What needs to be done: Say how many lines of the data contain "Worker", and nothing more.

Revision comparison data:

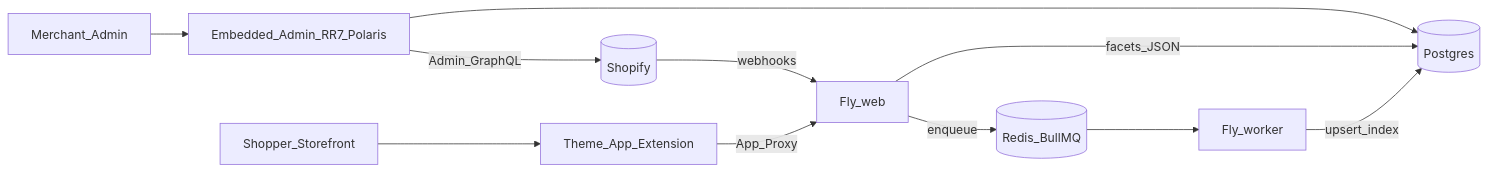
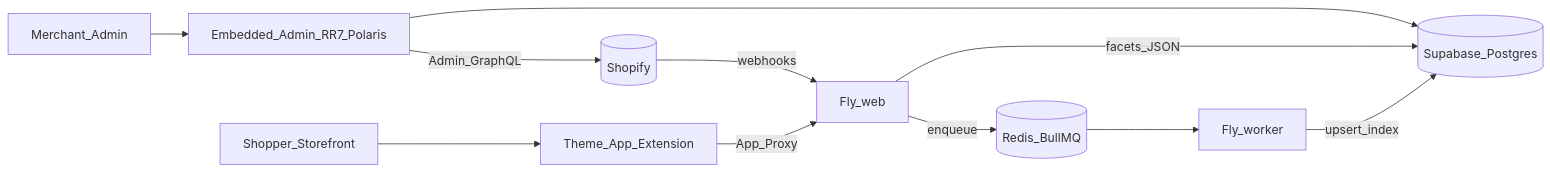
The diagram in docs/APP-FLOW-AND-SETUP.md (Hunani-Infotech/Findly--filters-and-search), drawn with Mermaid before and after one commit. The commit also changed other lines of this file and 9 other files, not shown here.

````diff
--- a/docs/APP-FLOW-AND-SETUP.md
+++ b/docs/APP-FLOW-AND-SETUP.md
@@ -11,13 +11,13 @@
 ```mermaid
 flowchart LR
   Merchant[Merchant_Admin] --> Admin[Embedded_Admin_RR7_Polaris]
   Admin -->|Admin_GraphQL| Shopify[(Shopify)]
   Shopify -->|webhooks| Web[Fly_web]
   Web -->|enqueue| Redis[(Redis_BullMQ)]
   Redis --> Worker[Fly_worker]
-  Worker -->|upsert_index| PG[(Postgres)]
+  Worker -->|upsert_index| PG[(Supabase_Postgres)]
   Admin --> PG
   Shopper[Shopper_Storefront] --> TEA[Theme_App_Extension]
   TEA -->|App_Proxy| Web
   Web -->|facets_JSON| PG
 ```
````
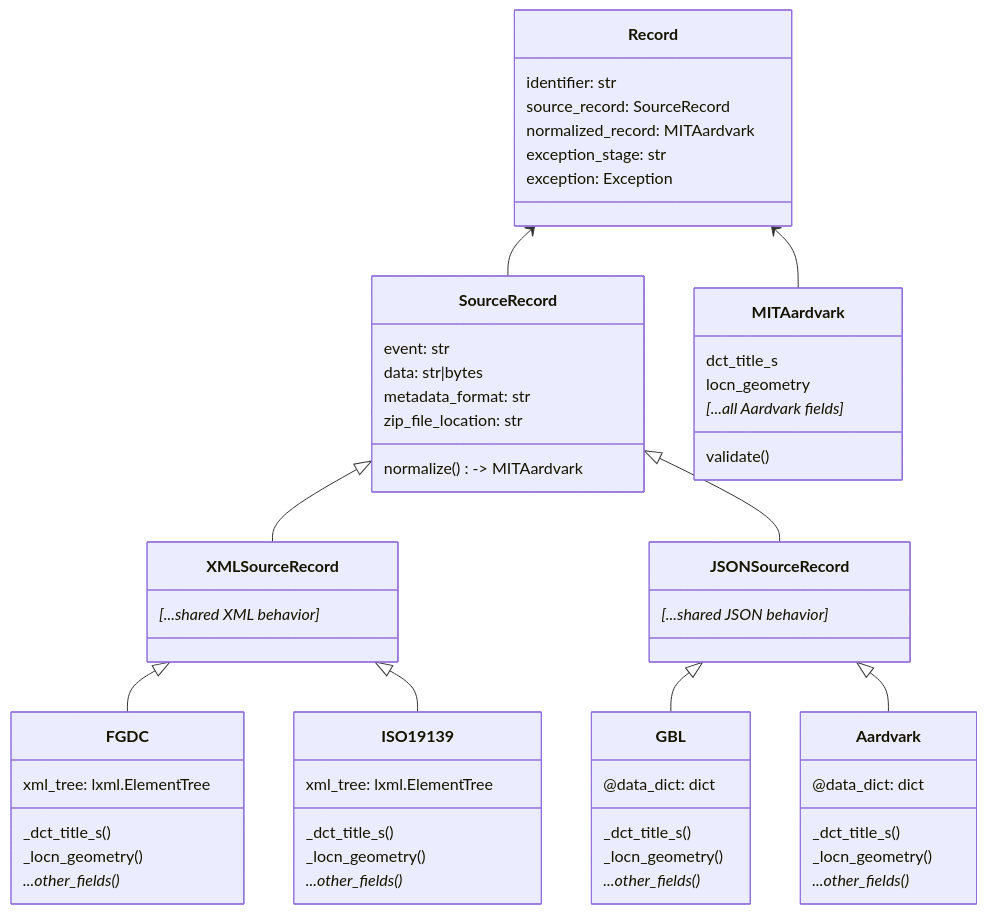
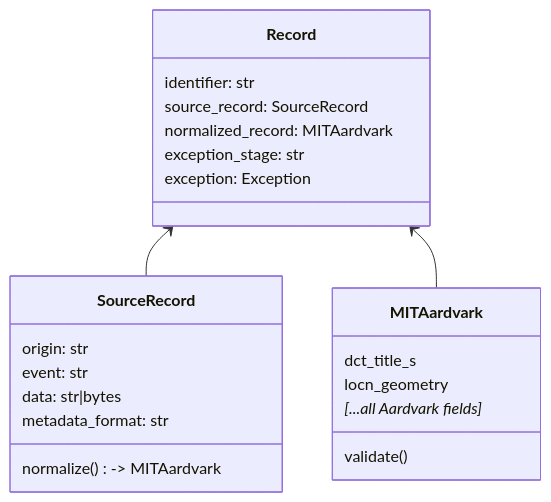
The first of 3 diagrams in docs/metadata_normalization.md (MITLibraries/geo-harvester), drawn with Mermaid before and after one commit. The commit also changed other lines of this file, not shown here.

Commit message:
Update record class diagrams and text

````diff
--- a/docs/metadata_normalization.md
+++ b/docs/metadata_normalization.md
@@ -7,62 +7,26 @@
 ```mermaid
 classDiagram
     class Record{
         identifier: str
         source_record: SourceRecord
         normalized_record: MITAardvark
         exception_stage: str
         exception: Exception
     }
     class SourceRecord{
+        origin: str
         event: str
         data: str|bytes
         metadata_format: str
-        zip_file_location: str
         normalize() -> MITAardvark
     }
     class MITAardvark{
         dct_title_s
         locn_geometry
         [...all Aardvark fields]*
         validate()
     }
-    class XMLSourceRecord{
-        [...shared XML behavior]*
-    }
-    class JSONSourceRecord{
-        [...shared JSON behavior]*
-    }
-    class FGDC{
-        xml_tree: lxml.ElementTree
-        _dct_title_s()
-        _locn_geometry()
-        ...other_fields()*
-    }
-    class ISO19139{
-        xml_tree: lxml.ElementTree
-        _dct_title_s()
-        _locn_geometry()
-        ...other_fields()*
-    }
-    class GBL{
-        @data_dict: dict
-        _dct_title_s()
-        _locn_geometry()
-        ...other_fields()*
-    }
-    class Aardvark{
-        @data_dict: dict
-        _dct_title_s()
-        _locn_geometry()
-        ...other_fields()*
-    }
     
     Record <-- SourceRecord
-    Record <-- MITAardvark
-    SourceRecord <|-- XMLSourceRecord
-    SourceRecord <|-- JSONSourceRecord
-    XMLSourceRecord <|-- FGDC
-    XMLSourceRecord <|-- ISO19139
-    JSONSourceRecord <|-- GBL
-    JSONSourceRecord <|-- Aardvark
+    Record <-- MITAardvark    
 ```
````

Written reply: 3